Web document revisions:
· · · · ·
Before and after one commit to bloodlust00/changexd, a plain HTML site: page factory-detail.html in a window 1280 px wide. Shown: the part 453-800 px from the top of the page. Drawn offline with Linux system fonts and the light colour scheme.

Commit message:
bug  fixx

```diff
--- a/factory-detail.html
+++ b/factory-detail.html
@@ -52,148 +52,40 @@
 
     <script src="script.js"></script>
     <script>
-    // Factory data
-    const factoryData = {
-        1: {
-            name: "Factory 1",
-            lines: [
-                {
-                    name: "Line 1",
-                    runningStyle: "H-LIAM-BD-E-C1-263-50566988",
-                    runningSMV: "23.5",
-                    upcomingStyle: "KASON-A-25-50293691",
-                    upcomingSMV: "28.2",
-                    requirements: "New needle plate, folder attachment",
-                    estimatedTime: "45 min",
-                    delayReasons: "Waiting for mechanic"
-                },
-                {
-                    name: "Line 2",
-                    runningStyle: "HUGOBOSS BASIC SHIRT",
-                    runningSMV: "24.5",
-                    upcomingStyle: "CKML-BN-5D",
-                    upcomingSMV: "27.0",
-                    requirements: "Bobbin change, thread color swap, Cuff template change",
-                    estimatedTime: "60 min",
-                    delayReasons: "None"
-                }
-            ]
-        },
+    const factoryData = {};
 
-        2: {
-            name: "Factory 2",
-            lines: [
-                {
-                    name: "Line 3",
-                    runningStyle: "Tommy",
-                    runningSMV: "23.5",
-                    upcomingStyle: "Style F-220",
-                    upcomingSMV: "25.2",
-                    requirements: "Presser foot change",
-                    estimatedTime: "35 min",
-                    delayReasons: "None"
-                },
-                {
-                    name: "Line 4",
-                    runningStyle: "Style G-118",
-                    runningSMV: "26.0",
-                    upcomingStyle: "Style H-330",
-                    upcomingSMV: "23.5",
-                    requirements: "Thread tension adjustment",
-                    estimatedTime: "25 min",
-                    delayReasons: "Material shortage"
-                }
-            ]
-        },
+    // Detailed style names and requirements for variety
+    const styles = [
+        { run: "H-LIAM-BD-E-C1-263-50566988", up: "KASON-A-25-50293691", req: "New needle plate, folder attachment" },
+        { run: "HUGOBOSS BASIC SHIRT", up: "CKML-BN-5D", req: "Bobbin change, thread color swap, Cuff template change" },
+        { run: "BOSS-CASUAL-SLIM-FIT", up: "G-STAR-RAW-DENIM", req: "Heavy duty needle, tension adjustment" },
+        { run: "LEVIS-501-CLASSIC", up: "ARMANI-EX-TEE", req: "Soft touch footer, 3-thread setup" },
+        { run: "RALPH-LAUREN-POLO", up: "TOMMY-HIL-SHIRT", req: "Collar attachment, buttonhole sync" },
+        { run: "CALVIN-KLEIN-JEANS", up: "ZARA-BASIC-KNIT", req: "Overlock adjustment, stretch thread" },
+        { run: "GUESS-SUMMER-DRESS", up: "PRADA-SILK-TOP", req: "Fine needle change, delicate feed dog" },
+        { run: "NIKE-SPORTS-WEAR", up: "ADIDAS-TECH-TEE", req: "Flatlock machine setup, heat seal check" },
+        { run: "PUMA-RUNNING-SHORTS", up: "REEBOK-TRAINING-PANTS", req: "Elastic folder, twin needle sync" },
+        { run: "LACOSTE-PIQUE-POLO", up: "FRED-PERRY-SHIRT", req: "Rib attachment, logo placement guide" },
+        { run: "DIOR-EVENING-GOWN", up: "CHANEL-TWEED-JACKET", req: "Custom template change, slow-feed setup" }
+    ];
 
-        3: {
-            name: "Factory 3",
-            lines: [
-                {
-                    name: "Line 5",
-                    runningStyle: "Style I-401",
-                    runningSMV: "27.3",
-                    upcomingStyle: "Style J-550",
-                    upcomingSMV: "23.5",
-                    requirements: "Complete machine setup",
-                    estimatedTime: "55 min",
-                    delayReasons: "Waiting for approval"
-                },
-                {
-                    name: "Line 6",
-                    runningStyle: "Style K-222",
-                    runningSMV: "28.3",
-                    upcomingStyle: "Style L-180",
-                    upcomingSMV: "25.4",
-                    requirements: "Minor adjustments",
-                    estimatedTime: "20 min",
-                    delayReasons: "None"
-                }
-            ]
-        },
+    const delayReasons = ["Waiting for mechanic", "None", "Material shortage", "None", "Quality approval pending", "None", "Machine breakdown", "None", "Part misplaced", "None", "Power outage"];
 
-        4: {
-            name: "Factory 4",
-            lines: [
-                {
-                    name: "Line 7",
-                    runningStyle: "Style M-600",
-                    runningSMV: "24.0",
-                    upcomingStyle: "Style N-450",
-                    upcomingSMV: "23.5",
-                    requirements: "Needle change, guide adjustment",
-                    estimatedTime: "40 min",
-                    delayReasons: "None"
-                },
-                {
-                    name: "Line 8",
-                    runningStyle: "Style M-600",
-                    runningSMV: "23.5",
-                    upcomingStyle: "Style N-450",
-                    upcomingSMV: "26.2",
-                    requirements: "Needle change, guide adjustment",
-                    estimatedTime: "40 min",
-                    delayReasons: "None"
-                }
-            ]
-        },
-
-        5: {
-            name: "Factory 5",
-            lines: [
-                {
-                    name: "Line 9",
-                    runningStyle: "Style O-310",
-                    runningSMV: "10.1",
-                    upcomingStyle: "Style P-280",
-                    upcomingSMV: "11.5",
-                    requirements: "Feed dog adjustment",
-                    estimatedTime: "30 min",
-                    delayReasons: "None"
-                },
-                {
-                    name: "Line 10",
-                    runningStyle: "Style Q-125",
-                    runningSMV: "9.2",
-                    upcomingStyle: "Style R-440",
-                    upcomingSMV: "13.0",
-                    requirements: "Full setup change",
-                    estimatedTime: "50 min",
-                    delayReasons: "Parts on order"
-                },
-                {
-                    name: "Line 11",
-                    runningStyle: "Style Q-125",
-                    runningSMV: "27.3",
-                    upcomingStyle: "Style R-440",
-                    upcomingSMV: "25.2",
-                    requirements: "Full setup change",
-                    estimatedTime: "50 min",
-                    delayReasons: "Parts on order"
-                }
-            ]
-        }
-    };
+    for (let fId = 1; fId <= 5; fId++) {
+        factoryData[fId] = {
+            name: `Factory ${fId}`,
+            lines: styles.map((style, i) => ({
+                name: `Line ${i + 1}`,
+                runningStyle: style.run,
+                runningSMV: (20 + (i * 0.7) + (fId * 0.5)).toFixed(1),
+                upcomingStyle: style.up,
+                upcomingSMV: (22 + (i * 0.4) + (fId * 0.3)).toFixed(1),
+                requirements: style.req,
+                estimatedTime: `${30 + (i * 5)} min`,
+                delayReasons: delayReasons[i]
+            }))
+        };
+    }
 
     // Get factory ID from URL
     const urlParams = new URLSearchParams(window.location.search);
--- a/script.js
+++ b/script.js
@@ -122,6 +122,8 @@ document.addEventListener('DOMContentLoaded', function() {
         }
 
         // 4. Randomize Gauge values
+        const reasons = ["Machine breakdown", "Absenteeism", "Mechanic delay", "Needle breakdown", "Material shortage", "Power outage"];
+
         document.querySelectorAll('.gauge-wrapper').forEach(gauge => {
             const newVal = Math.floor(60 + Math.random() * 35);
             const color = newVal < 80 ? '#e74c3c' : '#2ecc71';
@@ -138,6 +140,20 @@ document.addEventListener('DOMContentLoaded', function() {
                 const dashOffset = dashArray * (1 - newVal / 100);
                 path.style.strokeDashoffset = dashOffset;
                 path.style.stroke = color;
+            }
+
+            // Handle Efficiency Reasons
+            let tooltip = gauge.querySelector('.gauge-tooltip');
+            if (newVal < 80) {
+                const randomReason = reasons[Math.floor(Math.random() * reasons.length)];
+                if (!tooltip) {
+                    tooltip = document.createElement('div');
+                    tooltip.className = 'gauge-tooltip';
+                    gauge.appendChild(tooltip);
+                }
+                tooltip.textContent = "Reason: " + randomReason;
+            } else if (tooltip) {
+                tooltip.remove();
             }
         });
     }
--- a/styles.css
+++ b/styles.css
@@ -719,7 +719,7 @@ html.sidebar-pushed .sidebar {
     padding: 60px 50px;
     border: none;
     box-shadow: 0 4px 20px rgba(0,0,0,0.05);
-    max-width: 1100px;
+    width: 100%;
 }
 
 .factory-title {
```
· · · · ·
Lines above that contain the string "breakdown" make up the answer.

Task solution:
+    const delayReasons = ["Waiting for mechanic", "None", "Material shortage", "None", "Quality approval pending", "None", "Machine breakdown", "None", "Part misplaced", "None", "Power outage"];
+        const reasons = ["Machine breakdown", "Absenteeism", "Mechanic delay", "Needle breakdown", "Material shortage", "Power outage"];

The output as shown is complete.